## [Task directions]
Give a verbatim quotation of every record.

## [Entries shown]
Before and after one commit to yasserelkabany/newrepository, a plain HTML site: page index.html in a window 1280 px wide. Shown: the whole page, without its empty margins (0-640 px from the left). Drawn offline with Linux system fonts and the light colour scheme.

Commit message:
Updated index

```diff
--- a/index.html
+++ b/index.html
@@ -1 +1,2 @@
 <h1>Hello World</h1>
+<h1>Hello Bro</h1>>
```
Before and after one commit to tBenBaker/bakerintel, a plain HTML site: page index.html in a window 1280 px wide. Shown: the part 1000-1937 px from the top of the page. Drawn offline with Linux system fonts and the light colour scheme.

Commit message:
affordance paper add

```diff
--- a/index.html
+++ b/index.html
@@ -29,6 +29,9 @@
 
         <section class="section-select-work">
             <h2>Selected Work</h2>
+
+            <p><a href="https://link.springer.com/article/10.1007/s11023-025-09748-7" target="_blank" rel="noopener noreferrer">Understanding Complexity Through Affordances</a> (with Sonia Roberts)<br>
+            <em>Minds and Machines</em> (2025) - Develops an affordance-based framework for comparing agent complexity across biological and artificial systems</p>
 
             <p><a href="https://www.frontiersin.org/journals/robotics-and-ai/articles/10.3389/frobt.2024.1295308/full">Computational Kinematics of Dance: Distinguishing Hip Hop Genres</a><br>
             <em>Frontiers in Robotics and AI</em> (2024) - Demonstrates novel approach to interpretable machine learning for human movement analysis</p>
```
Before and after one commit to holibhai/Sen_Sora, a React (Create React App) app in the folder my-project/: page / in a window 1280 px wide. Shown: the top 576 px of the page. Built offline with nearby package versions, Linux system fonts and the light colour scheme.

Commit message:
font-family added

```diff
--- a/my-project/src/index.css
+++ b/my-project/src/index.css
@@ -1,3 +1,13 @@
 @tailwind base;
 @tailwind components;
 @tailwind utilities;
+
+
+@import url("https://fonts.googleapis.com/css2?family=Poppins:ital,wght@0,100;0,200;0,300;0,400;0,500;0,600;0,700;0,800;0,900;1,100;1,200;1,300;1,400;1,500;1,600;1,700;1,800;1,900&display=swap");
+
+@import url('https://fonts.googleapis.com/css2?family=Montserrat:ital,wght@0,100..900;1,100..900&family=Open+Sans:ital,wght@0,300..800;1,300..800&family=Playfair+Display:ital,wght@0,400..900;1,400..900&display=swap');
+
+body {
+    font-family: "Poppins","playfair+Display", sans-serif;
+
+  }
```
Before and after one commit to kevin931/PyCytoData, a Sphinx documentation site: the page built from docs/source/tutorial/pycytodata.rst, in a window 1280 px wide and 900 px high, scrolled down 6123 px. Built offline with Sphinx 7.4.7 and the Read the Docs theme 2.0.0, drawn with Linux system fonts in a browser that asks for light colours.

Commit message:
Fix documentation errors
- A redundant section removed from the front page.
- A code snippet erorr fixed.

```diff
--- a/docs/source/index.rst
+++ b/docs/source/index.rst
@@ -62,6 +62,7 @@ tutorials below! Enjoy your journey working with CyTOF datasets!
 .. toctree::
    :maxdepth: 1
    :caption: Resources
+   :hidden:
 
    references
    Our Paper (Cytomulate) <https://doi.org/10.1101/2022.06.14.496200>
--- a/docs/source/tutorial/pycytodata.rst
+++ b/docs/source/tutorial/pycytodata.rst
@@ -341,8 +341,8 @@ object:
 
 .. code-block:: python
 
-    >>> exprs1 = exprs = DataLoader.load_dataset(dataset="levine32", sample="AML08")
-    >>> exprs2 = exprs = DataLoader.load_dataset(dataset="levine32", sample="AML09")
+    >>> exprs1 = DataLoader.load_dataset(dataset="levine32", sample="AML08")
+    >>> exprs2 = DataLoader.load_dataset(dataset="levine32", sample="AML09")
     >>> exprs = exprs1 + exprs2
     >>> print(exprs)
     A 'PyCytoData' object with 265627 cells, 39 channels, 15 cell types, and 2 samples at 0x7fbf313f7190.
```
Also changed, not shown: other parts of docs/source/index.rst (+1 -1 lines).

## [Response to this exercise]
Before and after one commit to yasserelkabany/newrepository, a plain HTML site: page index.html in a window 1280 px wide. Shown: the whole page, without its empty margins (0-640 px from the left). Drawn offline with Linux system fonts and the light colour scheme.

Commit message:
Updated index

```diff
--- a/index.html
+++ b/index.html
@@ -1 +1,2 @@
 <h1>Hello World</h1>
+<h1>Hello Bro</h1>>
```
Before and after one commit to tBenBaker/bakerintel, a plain HTML site: page index.html in a window 1280 px wide. Shown: the part 1000-1937 px from the top of the page. Drawn offline with Linux system fonts and the light colour scheme.

Commit message:
affordance paper add

```diff
--- a/index.html
+++ b/index.html
@@ -29,6 +29,9 @@
 
         <section class="section-select-work">
             <h2>Selected Work</h2>
+
+            <p><a href="https://link.springer.com/article/10.1007/s11023-025-09748-7" target="_blank" rel="noopener noreferrer">Understanding Complexity Through Affordances</a> (with Sonia Roberts)<br>
+            <em>Minds and Machines</em> (2025) - Develops an affordance-based framework for comparing agent complexity across biological and artificial systems</p>
 
             <p><a href="https://www.frontiersin.org/journals/robotics-and-ai/articles/10.3389/frobt.2024.1295308/full">Computational Kinematics of Dance: Distinguishing Hip Hop Genres</a><br>
             <em>Frontiers in Robotics and AI</em> (2024) - Demonstrates novel approach to interpretable machine learning for human movement analysis</p>
```
Before and after one commit to holibhai/Sen_Sora, a React (Create React App) app in the folder my-project/: page / in a window 1280 px wide. Shown: the top 576 px of the page. Built offline with nearby package versions, Linux system fonts and the light colour scheme.

Commit message:
font-family added

```diff
--- a/my-project/src/index.css
+++ b/my-project/src/index.css
@@ -1,3 +1,13 @@
 @tailwind base;
 @tailwind components;
 @tailwind utilities;
+
+
+@import url("https://fonts.googleapis.com/css2?family=Poppins:ital,wght@0,100;0,200;0,300;0,400;0,500;0,600;0,700;0,800;0,900;1,100;1,200;1,300;1,400;1,500;1,600;1,700;1,800;1,900&display=swap");
+
+@import url('https://fonts.googleapis.com/css2?family=Montserrat:ital,wght@0,100..900;1,100..900&family=Open+Sans:ital,wght@0,300..800;1,300..800&family=Playfair+Display:ital,wght@0,400..900;1,400..900&display=swap');
+
+body {
+    font-family: "Poppins","playfair+Display", sans-serif;
+
+  }
```
Before and after one commit to kevin931/PyCytoData, a Sphinx documentation site: the page built from docs/source/tutorial/pycytodata.rst, in a window 1280 px wide and 900 px high, scrolled down 6123 px. Built offline with Sphinx 7.4.7 and the Read the Docs theme 2.0.0, drawn with Linux system fonts in a browser that asks for light colours.

Commit message:
Fix documentation errors
- A redundant section removed from the front page.
- A code snippet erorr fixed.

```diff
--- a/docs/source/index.rst
+++ b/docs/source/index.rst
@@ -62,6 +62,7 @@ tutorials below! Enjoy your journey working with CyTOF datasets!
 .. toctree::
    :maxdepth: 1
    :caption: Resources
+   :hidden:
 
    references
    Our Paper (Cytomulate) <https://doi.org/10.1101/2022.06.14.496200>
--- a/docs/source/tutorial/pycytodata.rst
+++ b/docs/source/tutorial/pycytodata.rst
@@ -341,8 +341,8 @@ object:
 
 .. code-block:: python
 
-    >>> exprs1 = exprs = DataLoader.load_dataset(dataset="levine32", sample="AML08")
-    >>> exprs2 = exprs = DataLoader.load_dataset(dataset="levine32", sample="AML09")
+    >>> exprs1 = DataLoader.load_dataset(dataset="levine32", sample="AML08")
+    >>> exprs2 = DataLoader.load_dataset(dataset="levine32", sample="AML09")
     >>> exprs = exprs1 + exprs2
     >>> print(exprs)
     A 'PyCytoData' object with 265627 cells, 39 channels, 15 cell types, and 2 samples at 0x7fbf313f7190.
```
Also changed, not shown: other parts of docs/source/index.rst (+1 -1 lines).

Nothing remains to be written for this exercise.